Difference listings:
_ _ _ _ _ _ _

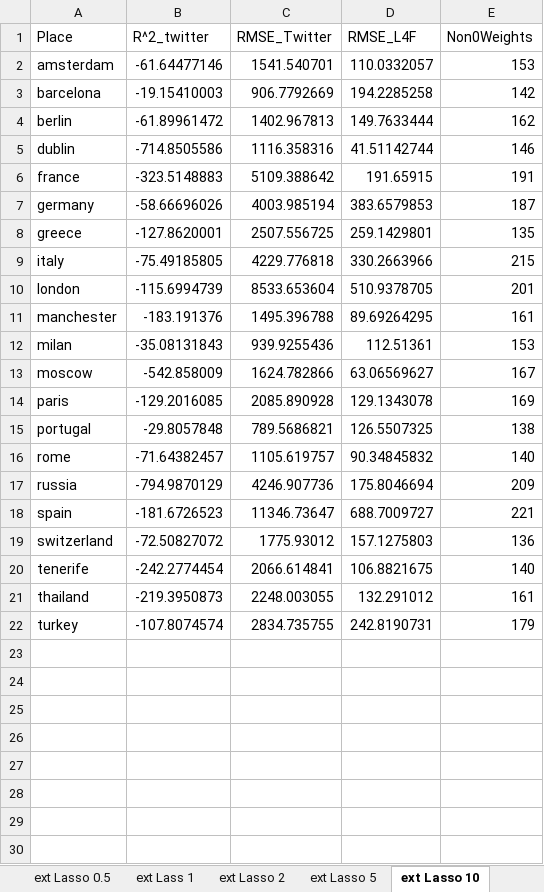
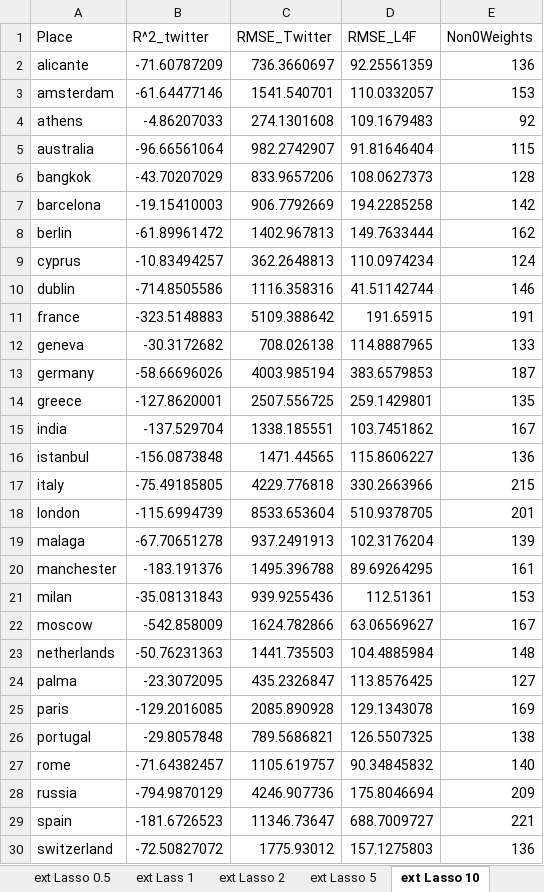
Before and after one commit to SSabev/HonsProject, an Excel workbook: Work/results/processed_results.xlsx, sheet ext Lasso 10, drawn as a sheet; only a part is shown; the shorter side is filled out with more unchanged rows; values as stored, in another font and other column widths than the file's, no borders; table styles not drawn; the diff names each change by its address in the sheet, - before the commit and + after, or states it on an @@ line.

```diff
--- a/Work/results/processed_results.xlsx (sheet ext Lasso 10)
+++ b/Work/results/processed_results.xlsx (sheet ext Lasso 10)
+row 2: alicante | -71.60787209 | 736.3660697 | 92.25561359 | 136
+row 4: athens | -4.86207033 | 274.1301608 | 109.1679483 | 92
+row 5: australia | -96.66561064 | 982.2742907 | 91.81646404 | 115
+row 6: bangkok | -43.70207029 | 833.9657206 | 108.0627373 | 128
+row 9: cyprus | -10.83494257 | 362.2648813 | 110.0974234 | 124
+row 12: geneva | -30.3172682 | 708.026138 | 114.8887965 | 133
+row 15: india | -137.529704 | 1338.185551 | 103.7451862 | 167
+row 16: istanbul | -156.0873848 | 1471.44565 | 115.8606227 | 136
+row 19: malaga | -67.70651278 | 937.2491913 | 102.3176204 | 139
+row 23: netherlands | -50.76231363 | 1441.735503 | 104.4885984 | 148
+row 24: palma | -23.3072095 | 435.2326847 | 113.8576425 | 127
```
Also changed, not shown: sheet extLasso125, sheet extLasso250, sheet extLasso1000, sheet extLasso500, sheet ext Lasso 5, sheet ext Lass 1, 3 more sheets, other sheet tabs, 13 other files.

_ _ _ _ _ _ _

WHAT YOU HAVE TO DO: Would you copy out all the data exactly, without the images?

TASK ANSWER:
Before and after one commit to SSabev/HonsProject, an Excel workbook: Work/results/processed_results.xlsx, sheet ext Lasso 10, drawn as a sheet; only a part is shown; the shorter side is filled out with more unchanged rows; values as stored, in another font and other column widths than the file's, no borders; table styles not drawn; the diff names each change by its address in the sheet, - before the commit and + after, or states it on an @@ line.

```diff
--- a/Work/results/processed_results.xlsx (sheet ext Lasso 10)
+++ b/Work/results/processed_results.xlsx (sheet ext Lasso 10)
+row 2: alicante | -71.60787209 | 736.3660697 | 92.25561359 | 136
+row 4: athens | -4.86207033 | 274.1301608 | 109.1679483 | 92
+row 5: australia | -96.66561064 | 982.2742907 | 91.81646404 | 115
+row 6: bangkok | -43.70207029 | 833.9657206 | 108.0627373 | 128
+row 9: cyprus | -10.83494257 | 362.2648813 | 110.0974234 | 124
+row 12: geneva | -30.3172682 | 708.026138 | 114.8887965 | 133
+row 15: india | -137.529704 | 1338.185551 | 103.7451862 | 167
+row 16: istanbul | -156.0873848 | 1471.44565 | 115.8606227 | 136
+row 19: malaga | -67.70651278 | 937.2491913 | 102.3176204 | 139
+row 23: netherlands | -50.76231363 | 1441.735503 | 104.4885984 | 148
+row 24: palma | -23.3072095 | 435.2326847 | 113.8576425 | 127
```
Also changed, not shown: sheet extLasso125, sheet extLasso250, sheet extLasso1000, sheet extLasso500, sheet ext Lasso 5, sheet ext Lass 1, 3 more sheets, other sheet tabs, 13 other files.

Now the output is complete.